Last sprint, we learned that our flowers were too large, too heavy, and had a terrifying habit of grabbing people with its oversized petals. This sprint, we scaled the flower down to a much more reasonable size. Now they’re still big enough to stand out, but they won’t take anyone captive. We also laser cut the flower skeletons this time instead of 3D printing them because the process was way faster, especially with three flowers in our MVP, and the organic wooden look matched our aesthetic more than brightly colored plastic filament did.
To make the flower more eye-catching, we experimented with different colored paper for petals of different shapes and sizes. We added a stamen to the center of the flower to further improve our design.
We finally settled on purple petals with a similar origami fold as in the previous sprint, modified for size and shape. We also made the center of the flower a yellow-orange gradient to contrast the flower petals.
Instead of using the stiff pipe cleaners or the unattractive coffee stirrers, we decided to make the blooming mechanism with paper tubes that matched the yellow-orange flower centers. These paper tubes, however, were slightly thicker than anticipated.
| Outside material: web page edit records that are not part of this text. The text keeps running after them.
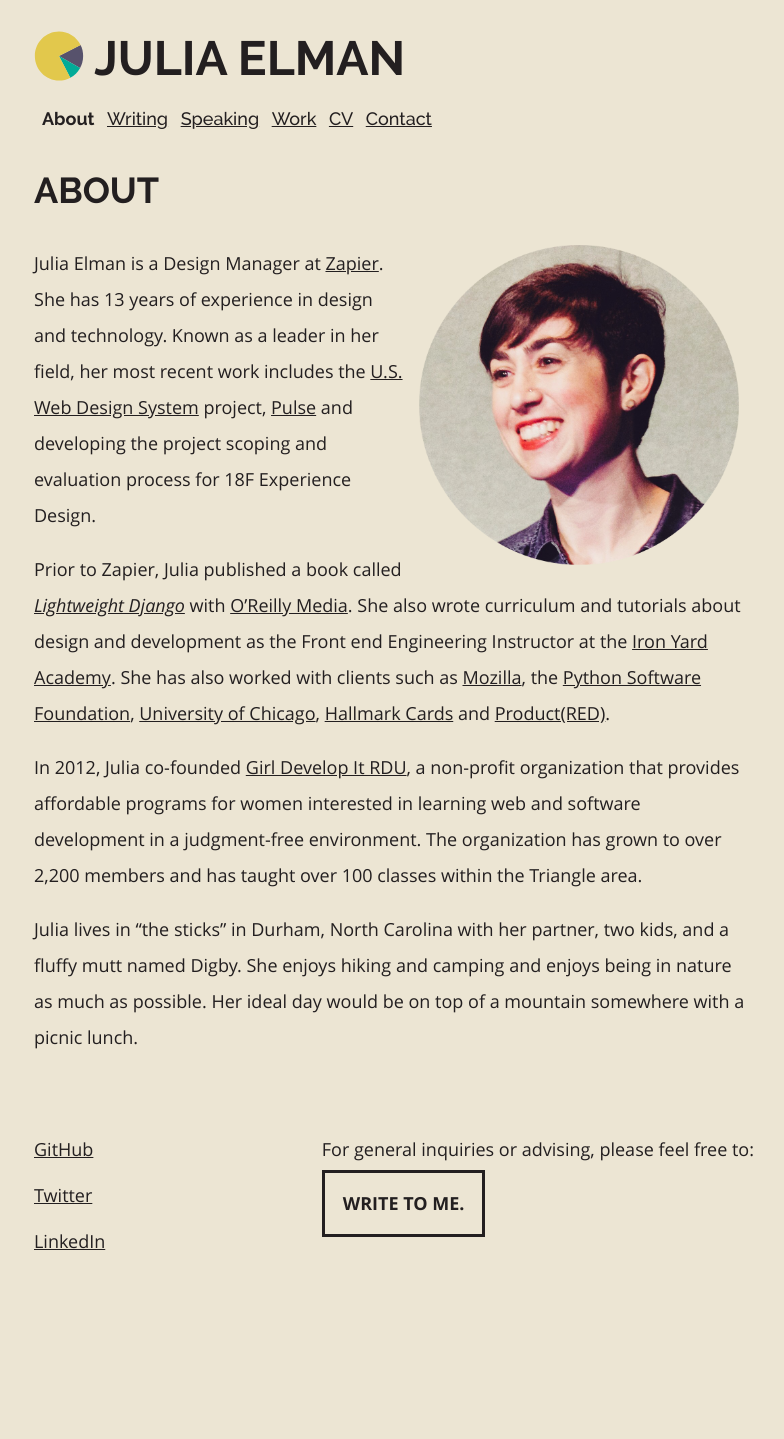
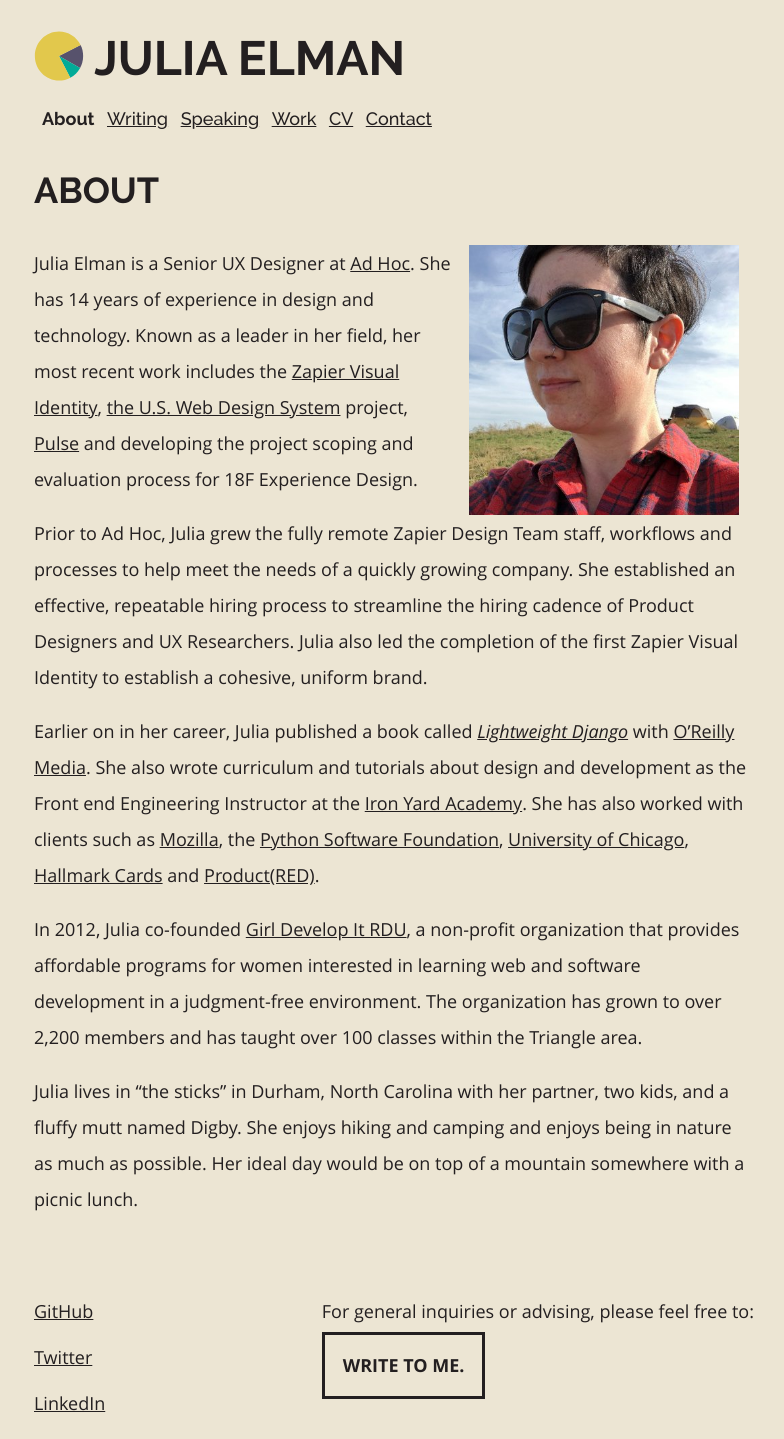
Before and after one commit to juliaelman/juliaelman.github.io, a Jekyll site: the page built from pages/about.md, in a window 1280 px wide. Shown: the whole page, without its empty margins (246-1030 px from the left). Built offline with Jekyll 4.4.1, drawn with Linux system fonts in a browser that asks for light colours; before the commit the page ends 1277 px from its top, so only the background shows below that.

Commit message:
Update about copy and profile photo - oh my.

```diff
--- a/assets/stylesheets/base.scss
+++ b/assets/stylesheets/base.scss
@@ -204,7 +204,7 @@
   float: right;
   padding-left: 15px;
   padding-right: 15px;
-  width: 350px;
+  width: 300px;
 
   @media (max-width: $small) {
     width: 200px;
--- a/pages/about.md
+++ b/pages/about.md
@@ -4,11 +4,13 @@
 permalink: /about/
 body_id: page-detail
 ---
-<img src="/assets/images/julia-elman.png" alt="Julia Elman" class="profile">
+<img src="/assets/images/julia-elman.jpg" alt="Julia Elman" class="profile">
 
-<p>Julia Elman is a Design Manager at <a href="https://zapier.com/">Zapier</a>. She has 13 years of experience in design and technology. Known as a leader in her field, her most recent work includes the <a href="https://designsystem.digital.gov/">U.S. Web Design System</a> project, <a href="https://pulse.cio.gov">Pulse</a> and developing the project scoping and evaluation process for 18F Experience Design.</p>
+Julia Elman is a Senior UX Designer at <a href="https://adhocteam.us/">Ad Hoc</a>. She has 14 years of experience in design and technology. Known as a leader in her field, her most recent work includes the <a href="https://zapier.com/blog/remote-design-visual-identity/">Zapier Visual Identity</a>, <a href="https://designsystem.digital.gov/">the U.S. Web Design System</a> project, <a href="https://pulse.cio.gov">Pulse</a> and developing the project scoping and evaluation process for 18F Experience Design.
 
-Prior to Zapier, Julia published a book called <em><a href="https://bit.ly/lightweightdjango">Lightweight Django</a></em> with <a href="https://www.oreilly.com/">O’Reilly Media</a>. She also wrote curriculum and tutorials about design and development as the Front end Engineering Instructor at the <a href="https://www.theironyard.com/">Iron Yard Academy</a>. She has also worked with clients such as <a href="https://www.mozilla.org/en-US/">Mozilla</a>, the <a href="https://www.python.org/psf/">Python Software Foundation</a>, <a href="">University of Chicago</a>, <a href="https://www.hallmark.com/">Hallmark Cards</a> and <a href="https://red.org/">Product(RED)</a>.
+Prior to Ad Hoc, Julia grew the fully remote Zapier Design Team staff, workflows and processes to help meet the needs of a quickly growing company. She established an effective, repeatable hiring process to streamline the hiring cadence of Product Designers and UX Researchers. Julia also led the completion of the first Zapier Visual Identity to establish a cohesive, uniform brand.
+
+Earlier on in her career, Julia published a book called <em><a href="https://bit.ly/lightweightdjango">Lightweight Django</a></em> with <a href="https://www.oreilly.com/">O’Reilly Media</a>. She also wrote curriculum and tutorials about design and development as the Front end Engineering Instructor at the <a href="https://www.theironyard.com/">Iron Yard Academy</a>. She has also worked with clients such as <a href="https://www.mozilla.org/en-US/">Mozilla</a>, the <a href="https://www.python.org/psf/">Python Software Foundation</a>, <a href="">University of Chicago</a>, <a href="https://www.hallmark.com/">Hallmark Cards</a> and <a href="https://red.org/">Product(RED)</a>.
 
 In 2012, Julia co-founded <a href="https://www.girldevelopit.com/chapters/raleigh-durham">Girl Develop It RDU</a>, a non-profit organization that provides affordable programs for women interested in learning web and software development in a judgment-free environment. The organization has grown to over 2,200 members and has taught over 100 classes within the Triangle area.
 
```
Also changed, not shown: assets/images/julia-elman.jpg (added), assets/images/julia-elman.png (deleted).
With the blooming mechanism in place and servos attached, we had a completed flower. We replicated this process with two other flowers for a total of three flowers.
We mounted the turn servo to the rest of the flower using cardboard, which was surprisingly sturdier than the 3D printed attachment.
Due to time constraints, we attached the turn servo of the flowers to the archway using duct tape rather than design another attachment mechanism.
We designed and CADded the archway. It is styled after garden archways and trellises, but with a closet that can hold wires and electrical components.
Unfortunately, due to technical difficulties, we were only able to shopbot two of the walls of the archway instead of the entire archway by the time sprint review came around.
A switch statement moves the bloom and turn servos following the input from the three sensors. It’s pretty twitchy and we’re definitely looking forward to integrating the other two sensors to increase the resolution. Additionally, the bit where the heart of the code is a switch statement that switches on the value of a variable that is decided by kind of approximating bitshifting---that bit feels pretty jank.
This sprint, we resolved to completely drop IR sensors from our motion detection system, which provided wildly inaccurate readings and served merely as a proof of concept and a means to integrate in the previous two sprints. However, it was late enough in the project that the risk of relying on the raspi and camera system, which we knew nothing about at this point, was deemed too high. Sensors seemed the way to go.
After exploring various distance and ultrasonic sensors, we decided on using the VL53L0X time-of-flight ranging sensors. It could read in continuous data and accurately and linearly measure distances up to 120 centimeters.
To configure for five sensors, we daisy-chained the I2C ports (SLC and SDA) and wired the shutdown (SHDN) pin of each sensor to a different digital port in the Arduino. We wrote a program that shut down all the pins before bringing one sensor back online at a time and changing its address in the I2C bus. We also began testing servos at this time, hooking up six, enough for three flowers. At this point, we started pulling too much current from the Arduino with the sheer number of components, so we began relying on an external 5V USB power supply to power the sensors and servos.
In preparation for the genesis of the archway, we began transferring our sensors and servos from the testing breadboard to two protoboards, one for each side of the archway. On each protoboard, one power rail was used as intended, while the other was used for the I2C bus. At this point, we weren’t sure of exactly how much wire we would need, so we erred on the side of more wire. We ran a ridiculously long set of wires from one protoboard to the other, connecting the appropriate power rails. We tested the sensors and servos with this setup to make sure they could still work with this length of wires.
The walls of the archway were shopbotted just in time to temporarily attach the Arduino, protoboard, sensors, and servos to one wall of the arch to get a working integration. Since we still needed to paint our the arch before assembling it, we decided that masking tape was sufficient for wire attachments for this sprint.